Exercise details
In the listing below, lines with the string "TRUE" are to be counted; the number is the entire reply.

Information provided
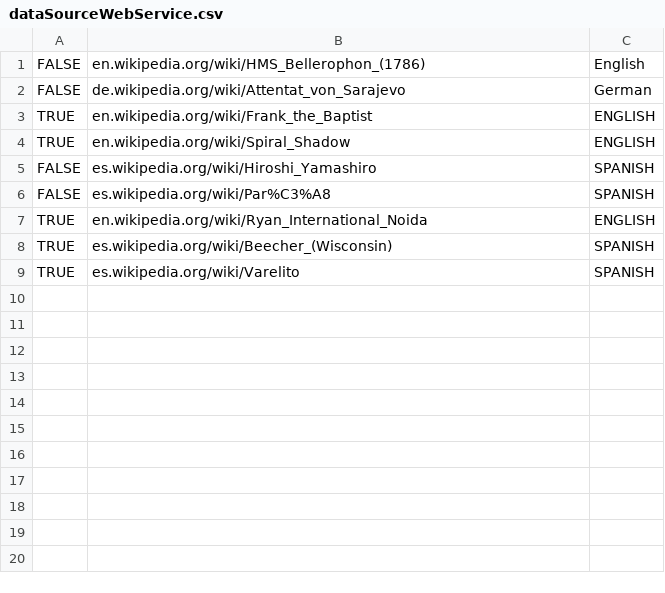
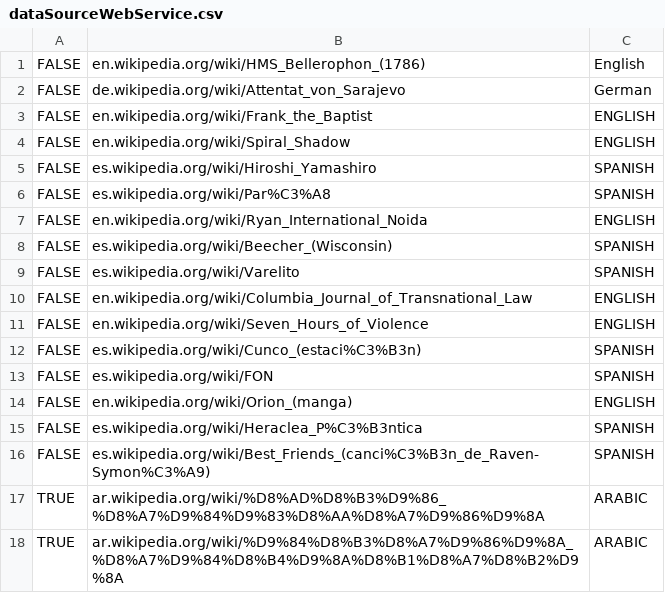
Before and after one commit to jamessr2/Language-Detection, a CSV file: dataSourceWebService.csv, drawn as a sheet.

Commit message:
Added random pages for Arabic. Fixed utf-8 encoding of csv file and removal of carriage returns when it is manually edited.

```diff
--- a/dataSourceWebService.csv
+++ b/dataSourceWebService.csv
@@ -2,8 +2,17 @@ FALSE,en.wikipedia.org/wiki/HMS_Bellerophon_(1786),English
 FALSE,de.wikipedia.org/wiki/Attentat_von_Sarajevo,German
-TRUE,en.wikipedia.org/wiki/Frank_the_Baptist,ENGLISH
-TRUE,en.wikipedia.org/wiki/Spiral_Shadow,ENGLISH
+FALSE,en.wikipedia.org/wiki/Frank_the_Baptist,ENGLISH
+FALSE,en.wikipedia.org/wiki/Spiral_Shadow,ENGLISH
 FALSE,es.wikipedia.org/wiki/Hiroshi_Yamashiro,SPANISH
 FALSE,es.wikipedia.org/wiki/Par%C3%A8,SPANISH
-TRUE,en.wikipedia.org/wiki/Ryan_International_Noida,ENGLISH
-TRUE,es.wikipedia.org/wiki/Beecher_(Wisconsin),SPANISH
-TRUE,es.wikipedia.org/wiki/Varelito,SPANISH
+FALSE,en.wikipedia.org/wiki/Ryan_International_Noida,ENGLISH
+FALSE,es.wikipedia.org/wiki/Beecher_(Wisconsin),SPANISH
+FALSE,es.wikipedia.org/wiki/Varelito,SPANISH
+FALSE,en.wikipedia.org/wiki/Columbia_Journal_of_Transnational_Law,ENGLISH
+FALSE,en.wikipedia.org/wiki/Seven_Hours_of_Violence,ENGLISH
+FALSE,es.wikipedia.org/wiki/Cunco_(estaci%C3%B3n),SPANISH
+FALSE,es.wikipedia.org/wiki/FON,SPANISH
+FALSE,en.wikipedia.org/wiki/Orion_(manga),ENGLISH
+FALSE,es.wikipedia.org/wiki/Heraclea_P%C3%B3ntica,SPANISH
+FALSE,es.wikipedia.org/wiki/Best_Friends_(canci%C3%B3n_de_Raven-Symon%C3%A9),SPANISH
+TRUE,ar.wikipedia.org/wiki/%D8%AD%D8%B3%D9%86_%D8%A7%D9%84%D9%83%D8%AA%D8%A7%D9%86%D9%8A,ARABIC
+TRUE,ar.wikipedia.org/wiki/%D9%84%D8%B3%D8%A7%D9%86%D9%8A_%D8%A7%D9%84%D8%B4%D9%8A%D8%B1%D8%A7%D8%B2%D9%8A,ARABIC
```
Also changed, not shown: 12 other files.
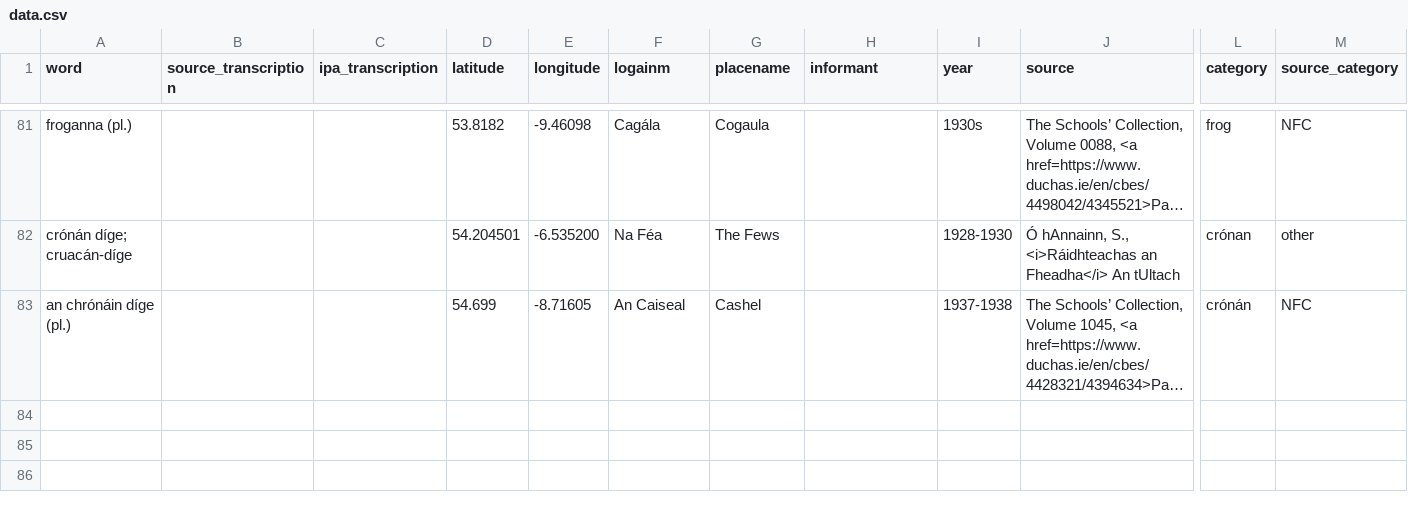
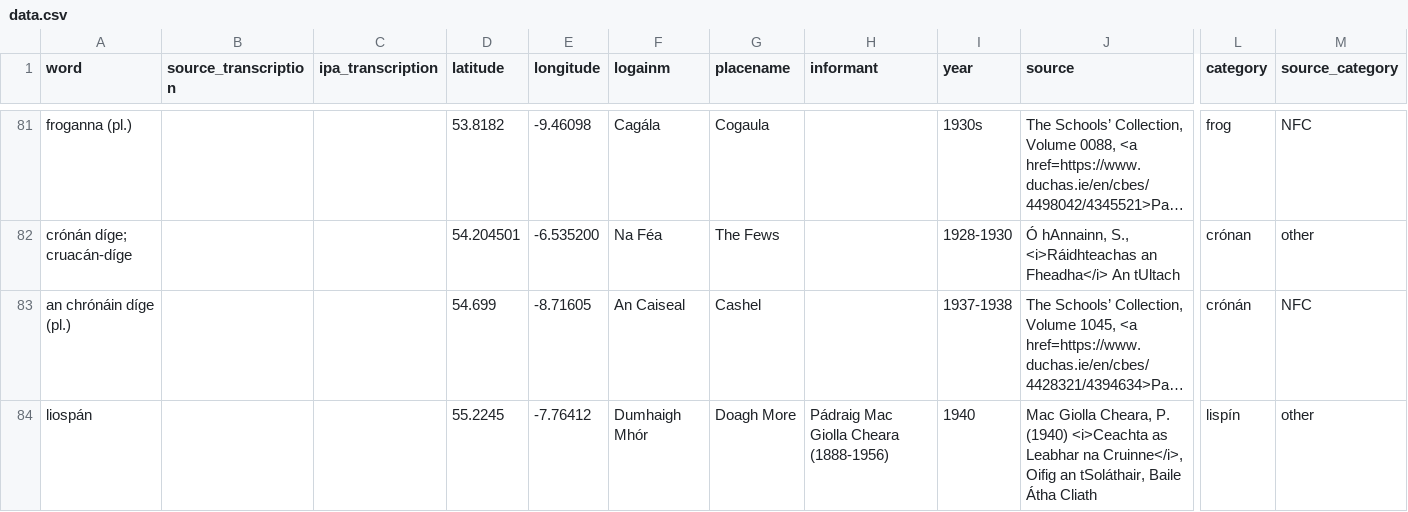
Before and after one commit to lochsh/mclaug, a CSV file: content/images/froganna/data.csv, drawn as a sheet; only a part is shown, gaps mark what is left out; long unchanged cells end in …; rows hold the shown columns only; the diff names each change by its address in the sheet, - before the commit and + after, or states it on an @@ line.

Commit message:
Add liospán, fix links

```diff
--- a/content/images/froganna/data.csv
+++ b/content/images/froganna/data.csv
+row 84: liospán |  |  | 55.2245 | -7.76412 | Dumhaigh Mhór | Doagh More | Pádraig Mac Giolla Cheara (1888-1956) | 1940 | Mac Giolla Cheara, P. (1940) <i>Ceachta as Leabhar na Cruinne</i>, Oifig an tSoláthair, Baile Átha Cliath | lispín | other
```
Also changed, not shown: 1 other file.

Response to the task
7